* **Task prompt**: Please copy out the full listing that follows exactly; no picture belongs in the copy.

----

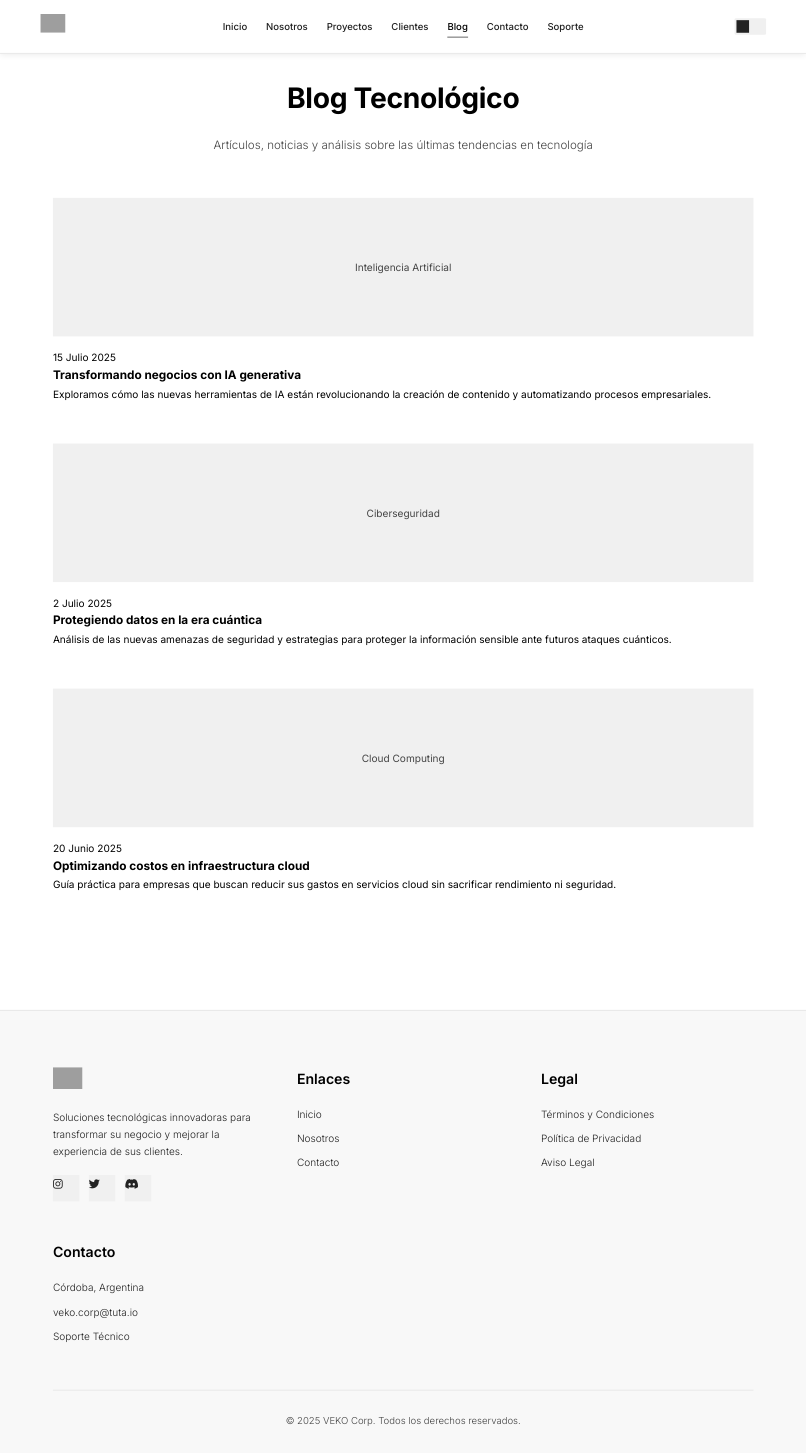
Repository: VEKO-Corp/veko-web
Page: blog.html
An editor plug-in stored every save of this project. The page is shown before and after the next save, followed by the edit.
The browser window is 1280 px wide. The pictures show the whole page, at 63% of full size.
Pictures or frames that could not be fetched are drawn as grey boxes.

Above is the page before, as saved 2025-08-11 21:29:19.

After the next save:
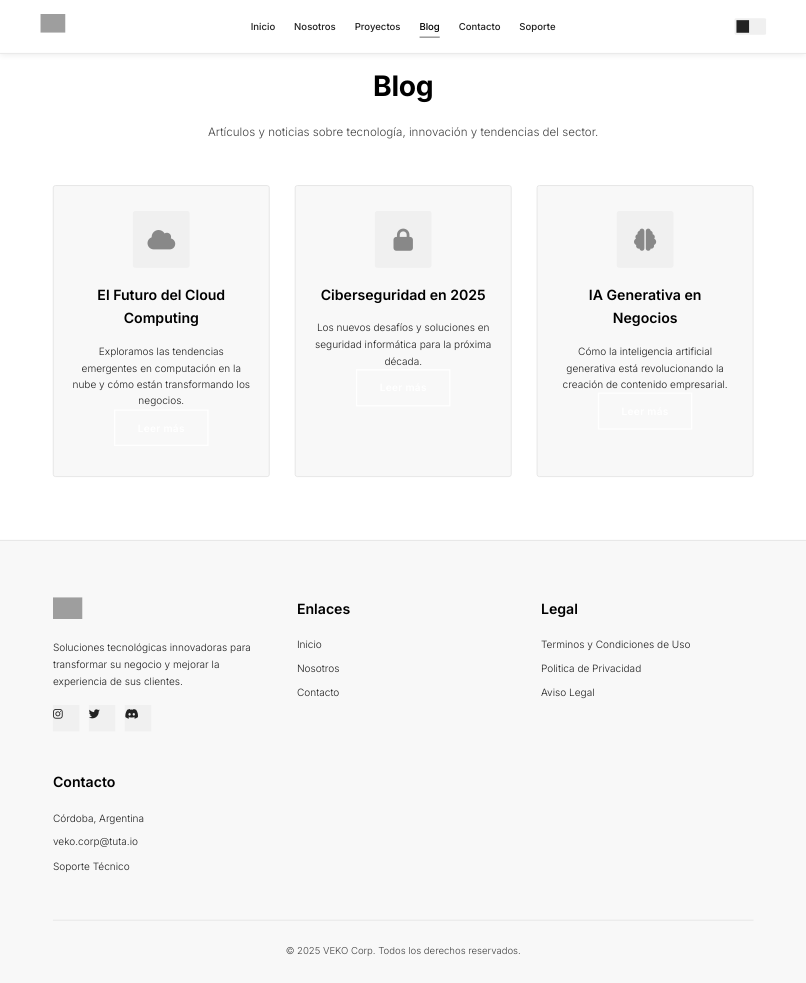
Saved 6 s later.
--- a/blog.html
+++ b/blog.html
@@ -3,7 +3,7 @@
 <head>
     <meta charset="UTF-8">
     <meta name="viewport" content="width=device-width, initial-scale=1.0">
-    <title>VEKO - Blog</title>
+    <title>Blog - VEKO</title>
     <link href="https://fonts.googleapis.com/css2?family=Inter:wght@300;400;500;600;700&display=swap" rel="stylesheet">
     <link rel="stylesheet" href="css/style.css">
     <link rel="stylesheet" href="https://cdnjs.cloudflare.com/ajax/libs/font-awesome/6.4.0/css/all.min.css">
@@ -20,7 +20,6 @@
                     <li><a href="index.html">Inicio</a></li>
                     <li><a href="nosotros.html">Nosotros</a></li>
                     <li><a href="proyectos.html">Proyectos</a></li>
-                    <li><a href="clientes.html">Clientes</a></li>
                     <li><a href="blog.html" class="active">Blog</a></li>
                     <li><a href="contacto.html">Contacto</a></li>
                     <li><a href="soporte.html">Soporte</a></li>
@@ -32,48 +31,33 @@
         </div>
     </header>
 
-    <section id="blog">
+    <section class="content-section">
         <div class="container">
-            <div class="section-title fade-in">
-                <h2>Blog Tecnológico</h2>
-                <p>Artículos, noticias y análisis sobre las últimas tendencias en tecnología</p>
+            <div class="section-title">
+                <h2>Blog</h2>
+                <p>Artículos y noticias sobre tecnología, innovación y tendencias del sector.</p>
             </div>
 
-            <div class="blog-grid">
-                <div class="blog-card fade-in delay-1">
-                    <div class="blog-image" style="height: 220px; background-color: var(--bg-tertiary); display: flex; align-items: center; justify-content: center; color: var(--text-tertiary); margin-bottom: 20px;">
-                        Inteligencia Artificial
-                    </div>
-                    <div class="blog-content">
-                        <span class="blog-date">15 Julio 2025</span>
-                        <h3>Transformando negocios con IA generativa</h3>
-                        <p>Exploramos cómo las nuevas herramientas de IA están revolucionando la creación de contenido y automatizando procesos empresariales.</p>
-                        <a href="#" class="btn">Leer más</a>
-                    </div>
+            <div class="services-grid">
+                <div class="service-card fade-in">
+                    <div class="service-icon"><i class="fas fa-cloud"></i></div>
+                    <h3>El Futuro del Cloud Computing</h3>
+                    <p>Exploramos las tendencias emergentes en computación en la nube y cómo están transformando los negocios.</p>
+                    <a href="#" class="btn">Leer más</a>
                 </div>
 
-                <div class="blog-card fade-in delay-2">
-                    <div class="blog-image" style="height: 220px; background-color: var(--bg-tertiary); display: flex; align-items: center; justify-content: center; color: var(--text-tertiary); margin-bottom: 20px;">
-                        Ciberseguridad
-                    </div>
-                    <div class="blog-content">
-                        <span class="blog-date">2 Julio 2025</span>
-                        <h3>Protegiendo datos en la era cuántica</h3>
-                        <p>Análisis de las nuevas amenazas de seguridad y estrategias para proteger la información sensible ante futuros ataques cuánticos.</p>
-                        <a href="#" class="btn">Leer más</a>
-                    </div>
+                <div class="service-card fade-in delay-1">
+                    <div class="service-icon"><i class="fas fa-lock"></i></div>
+                    <h3>Ciberseguridad en 2025</h3>
+                    <p>Los nuevos desafíos y soluciones en seguridad informática para la próxima década.</p>
+                    <a href="#" class="btn">Leer más</a>
                 </div>
 
-                <div class="blog-card fade-in delay-3">
-                    <div class="blog-image" style="height: 220px; background-color: var(--bg-tertiary); display: flex; align-items: center; justify-content: center; color: var(--text-tertiary); margin-bottom: 20px;">
-                        Cloud Computing
-                    </div>
-                    <div class="blog-content">
-                        <span class="blog-date">20 Junio 2025</span>
-                        <h3>Optimizando costos en infraestructura cloud</h3>
-                        <p>Guía práctica para empresas que buscan reducir sus gastos en servicios cloud sin sacrificar rendimiento ni seguridad.</p>
-                        <a href="#" class="btn">Leer más</a>
-                    </div>
+                <div class="service-card fade-in delay-2">
+                    <div class="service-icon"><i class="fas fa-brain"></i></div>
+                    <h3>IA Generativa en Negocios</h3>
+                    <p>Cómo la inteligencia artificial generativa está revolucionando la creación de contenido empresarial.</p>
+                    <a href="#" class="btn">Leer más</a>
                 </div>
             </div>
         </div>
@@ -109,8 +93,8 @@
 
                 <div class="footer-column fade-in delay-2">
                     <h3>Legal</h3>
-                    <a href="terminos-y-condiciones-de-uso.html">Términos y Condiciones</a>
-                    <a href="politica-de-privacidad.html">Política de Privacidad</a>
+                    <a href="terminos-y-condiciones-de-uso.html">Terminos y Condiciones de Uso</a>
+                    <a href="politica-de-privacidad.html">Politica de Privacidad</a>
                     <a href="aviso-legal.html">Aviso Legal</a>
                 </div>
 
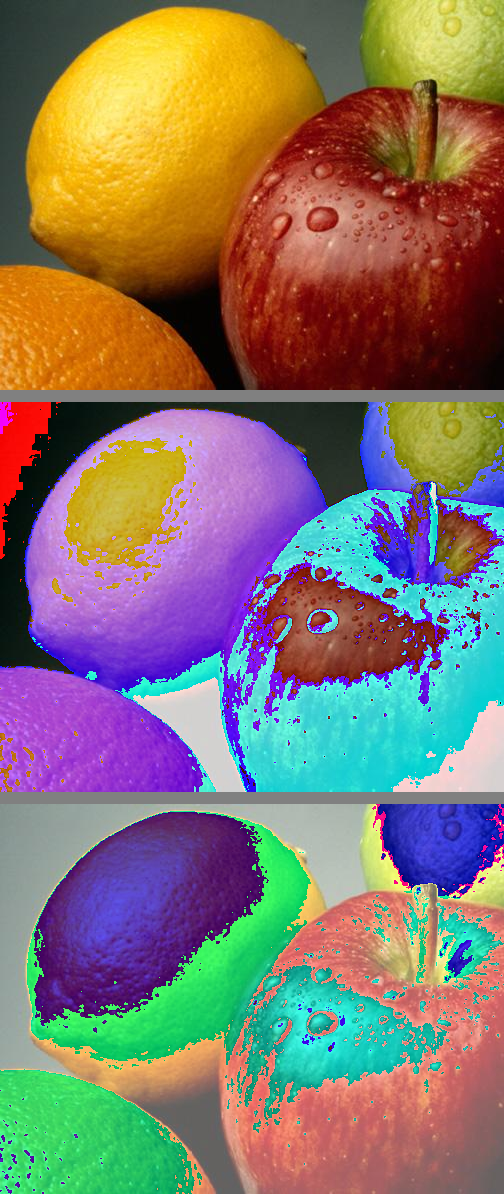
Repository: Dapravith/I5-GIC-Image-Processing
Script's output: python ROTHA_Dapravith_e20190915_TP5.py
These files come from the project's save history. The script's output is drawn as it stood at one moment and after the next save; the edit follows.
Each picture stacks the figures in order, with grey between them; figures that are only written to a file come last. Random numbers start from a fixed seed. It also reads images/fruit3.jpg.

Above is the script's output before, as saved 2024-01-18 16:40:41.

### ROTHA_Dapravith_e20190915_TP5.py
import cv2 as cv
import numpy as np
img = cv.imread("images/fruit3.jpg")
image = cv.imshow("Image",img)

def darkness():
    darkness =np.copy(img)
    # set modify values
    modify_value= 50
    for x in range(len(img)):
        for y in range(len(img[x])):
            #Operation
            new_R = img[x,y,2] - modify_value
            new_G = img[x,y,1] - modify_value
            new_B = img[x,y,0] - modify_value
            # check condition of the intensity which is smaller than 0
            if new_B < 0:
                new_B = 0
            if new_G < 0:
                new_G=0
            if new_R <0:
                new_R=0
            #Add new intensity which has modified value
            darkness[x,y] = [new_B,new_G,new_R]
    cv.imshow("Darkness Image",darkness)

def brightness():
    brightness= np.copy(img)
    modify_value= 95
    for x in range(len(img)):
        for y in range(len(img[x])):
            #Operation
            new_R = modify_value + img[x,y,2]
            new_G = modify_value + img[x,y,1]
            new_B = modify_value + img[x,y,0]
            # check condition of the intensity which is bigger than 255
            if new_B > 255:
                new_B = 255
            if new_G > 255:
                new_G = 255
            if new_R > 255:
                new_R = 255
            #Add new intensity which has modified value
            brightness[x,y] = [new_B,new_G,new_R]
    cv.imshow("Brightness Image",brightness)

image
darkness()
brightness()
cv.waitKey(0)

After the next save:
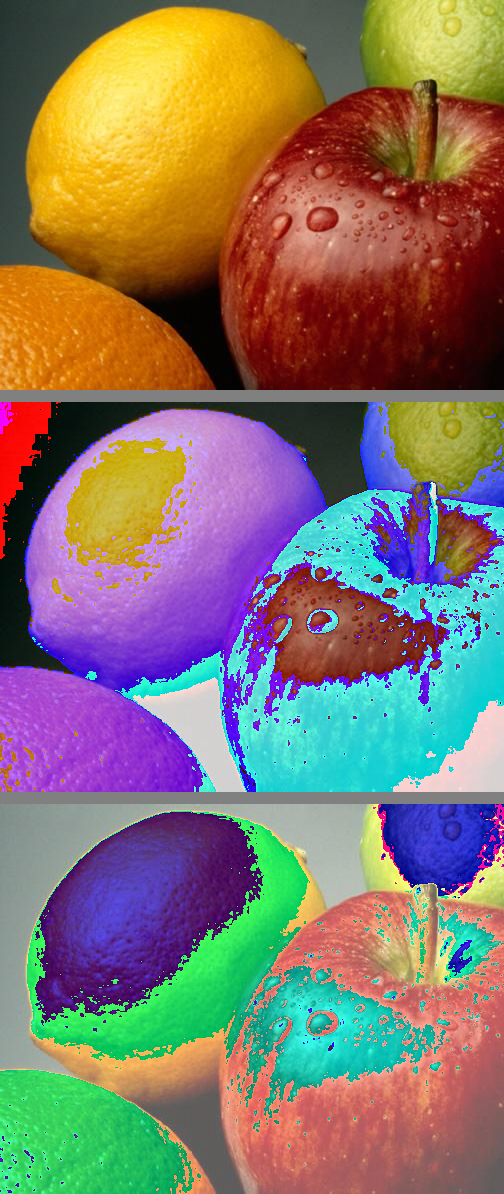
Saved 27 s later.
--- a/ROTHA_Dapravith_e20190915_TP5.py
+++ b/ROTHA_Dapravith_e20190915_TP5.py
@@ -26,7 +26,7 @@ def darkness():
 
 def brightness():
     brightness= np.copy(img)
-    modify_value= 95
+    modify_value= 90
     for x in range(len(img)):
         for y in range(len(img[x])):
             #Operation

----

* **Solved problem**:
Repository: VEKO-Corp/veko-web
Page: blog.html
An editor plug-in stored every save of this project. The page is shown before and after the next save, followed by the edit.
The browser window is 1280 px wide. The pictures show the whole page, at 63% of full size.
Pictures or frames that could not be fetched are drawn as grey boxes.

Above is the page before, as saved 2025-08-11 21:29:19.

After the next save:
Saved 6 s later.
--- a/blog.html
+++ b/blog.html
@@ -3,7 +3,7 @@
 <head>
     <meta charset="UTF-8">
     <meta name="viewport" content="width=device-width, initial-scale=1.0">
-    <title>VEKO - Blog</title>
+    <title>Blog - VEKO</title>
     <link href="https://fonts.googleapis.com/css2?family=Inter:wght@300;400;500;600;700&display=swap" rel="stylesheet">
     <link rel="stylesheet" href="css/style.css">
     <link rel="stylesheet" href="https://cdnjs.cloudflare.com/ajax/libs/font-awesome/6.4.0/css/all.min.css">
@@ -20,7 +20,6 @@
                     <li><a href="index.html">Inicio</a></li>
                     <li><a href="nosotros.html">Nosotros</a></li>
                     <li><a href="proyectos.html">Proyectos</a></li>
-                    <li><a href="clientes.html">Clientes</a></li>
                     <li><a href="blog.html" class="active">Blog</a></li>
                     <li><a href="contacto.html">Contacto</a></li>
                     <li><a href="soporte.html">Soporte</a></li>
@@ -32,48 +31,33 @@
         </div>
     </header>
 
-    <section id="blog">
+    <section class="content-section">
         <div class="container">
-            <div class="section-title fade-in">
-                <h2>Blog Tecnológico</h2>
-                <p>Artículos, noticias y análisis sobre las últimas tendencias en tecnología</p>
+            <div class="section-title">
+                <h2>Blog</h2>
+                <p>Artículos y noticias sobre tecnología, innovación y tendencias del sector.</p>
             </div>
 
-            <div class="blog-grid">
-                <div class="blog-card fade-in delay-1">
-                    <div class="blog-image" style="height: 220px; background-color: var(--bg-tertiary); display: flex; align-items: center; justify-content: center; color: var(--text-tertiary); margin-bottom: 20px;">
-                        Inteligencia Artificial
-                    </div>
-                    <div class="blog-content">
-                        <span class="blog-date">15 Julio 2025</span>
-                        <h3>Transformando negocios con IA generativa</h3>
-                        <p>Exploramos cómo las nuevas herramientas de IA están revolucionando la creación de contenido y automatizando procesos empresariales.</p>
-                        <a href="#" class="btn">Leer más</a>
-                    </div>
+            <div class="services-grid">
+                <div class="service-card fade-in">
+                    <div class="service-icon"><i class="fas fa-cloud"></i></div>
+                    <h3>El Futuro del Cloud Computing</h3>
+                    <p>Exploramos las tendencias emergentes en computación en la nube y cómo están transformando los negocios.</p>
+                    <a href="#" class="btn">Leer más</a>
                 </div>
 
-                <div class="blog-card fade-in delay-2">
-                    <div class="blog-image" style="height: 220px; background-color: var(--bg-tertiary); display: flex; align-items: center; justify-content: center; color: var(--text-tertiary); margin-bottom: 20px;">
-                        Ciberseguridad
-                    </div>
-                    <div class="blog-content">
-                        <span class="blog-date">2 Julio 2025</span>
-                        <h3>Protegiendo datos en la era cuántica</h3>
-                        <p>Análisis de las nuevas amenazas de seguridad y estrategias para proteger la información sensible ante futuros ataques cuánticos.</p>
-                        <a href="#" class="btn">Leer más</a>
-                    </div>
+                <div class="service-card fade-in delay-1">
+                    <div class="service-icon"><i class="fas fa-lock"></i></div>
+                    <h3>Ciberseguridad en 2025</h3>
+                    <p>Los nuevos desafíos y soluciones en seguridad informática para la próxima década.</p>
+                    <a href="#" class="btn">Leer más</a>
                 </div>
 
-                <div class="blog-card fade-in delay-3">
-                    <div class="blog-image" style="height: 220px; background-color: var(--bg-tertiary); display: flex; align-items: center; justify-content: center; color: var(--text-tertiary); margin-bottom: 20px;">
-                        Cloud Computing
-                    </div>
-                    <div class="blog-content">
-                        <span class="blog-date">20 Junio 2025</span>
-                        <h3>Optimizando costos en infraestructura cloud</h3>
-                        <p>Guía práctica para empresas que buscan reducir sus gastos en servicios cloud sin sacrificar rendimiento ni seguridad.</p>
-                        <a href="#" class="btn">Leer más</a>
-                    </div>
+                <div class="service-card fade-in delay-2">
+                    <div class="service-icon"><i class="fas fa-brain"></i></div>
+                    <h3>IA Generativa en Negocios</h3>
+                    <p>Cómo la inteligencia artificial generativa está revolucionando la creación de contenido empresarial.</p>
+                    <a href="#" class="btn">Leer más</a>
                 </div>
             </div>
         </div>
@@ -109,8 +93,8 @@
 
                 <div class="footer-column fade-in delay-2">
                     <h3>Legal</h3>
-                    <a href="terminos-y-condiciones-de-uso.html">Términos y Condiciones</a>
-                    <a href="politica-de-privacidad.html">Política de Privacidad</a>
+                    <a href="terminos-y-condiciones-de-uso.html">Terminos y Condiciones de Uso</a>
+                    <a href="politica-de-privacidad.html">Politica de Privacidad</a>
                     <a href="aviso-legal.html">Aviso Legal</a>
                 </div>
 
Repository: Dapravith/I5-GIC-Image-Processing
Script's output: python ROTHA_Dapravith_e20190915_TP5.py
These files come from the project's save history. The script's output is drawn as it stood at one moment and after the next save; the edit follows.
Each picture stacks the figures in order, with grey between them; figures that are only written to a file come last. Random numbers start from a fixed seed. It also reads images/fruit3.jpg.

Above is the script's output before, as saved 2024-01-18 16:40:41.

### ROTHA_Dapravith_e20190915_TP5.py
import cv2 as cv
import numpy as np
img = cv.imread("images/fruit3.jpg")
image = cv.imshow("Image",img)

def darkness():
    darkness =np.copy(img)
    # set modify values
    modify_value= 50
    for x in range(len(img)):
        for y in range(len(img[x])):
            #Operation
            new_R = img[x,y,2] - modify_value
            new_G = img[x,y,1] - modify_value
            new_B = img[x,y,0] - modify_value
            # check condition of the intensity which is smaller than 0
            if new_B < 0:
                new_B = 0
            if new_G < 0:
                new_G=0
            if new_R <0:
                new_R=0
            #Add new intensity which has modified value
            darkness[x,y] = [new_B,new_G,new_R]
    cv.imshow("Darkness Image",darkness)

def brightness():
    brightness= np.copy(img)
    modify_value= 95
    for x in range(len(img)):
        for y in range(len(img[x])):
            #Operation
            new_R = modify_value + img[x,y,2]
            new_G = modify_value + img[x,y,1]
            new_B = modify_value + img[x,y,0]
            # check condition of the intensity which is bigger than 255
            if new_B > 255:
                new_B = 255
            if new_G > 255:
                new_G = 255
            if new_R > 255:
                new_R = 255
            #Add new intensity which has modified value
            brightness[x,y] = [new_B,new_G,new_R]
    cv.imshow("Brightness Image",brightness)

image
darkness()
brightness()
cv.waitKey(0)

After the next save:
Saved 27 s later.
--- a/ROTHA_Dapravith_e20190915_TP5.py
+++ b/ROTHA_Dapravith_e20190915_TP5.py
@@ -26,7 +26,7 @@ def darkness():
 
 def brightness():
     brightness= np.copy(img)
-    modify_value= 95
+    modify_value= 90
     for x in range(len(img)):
         for y in range(len(img[x])):
             #Operation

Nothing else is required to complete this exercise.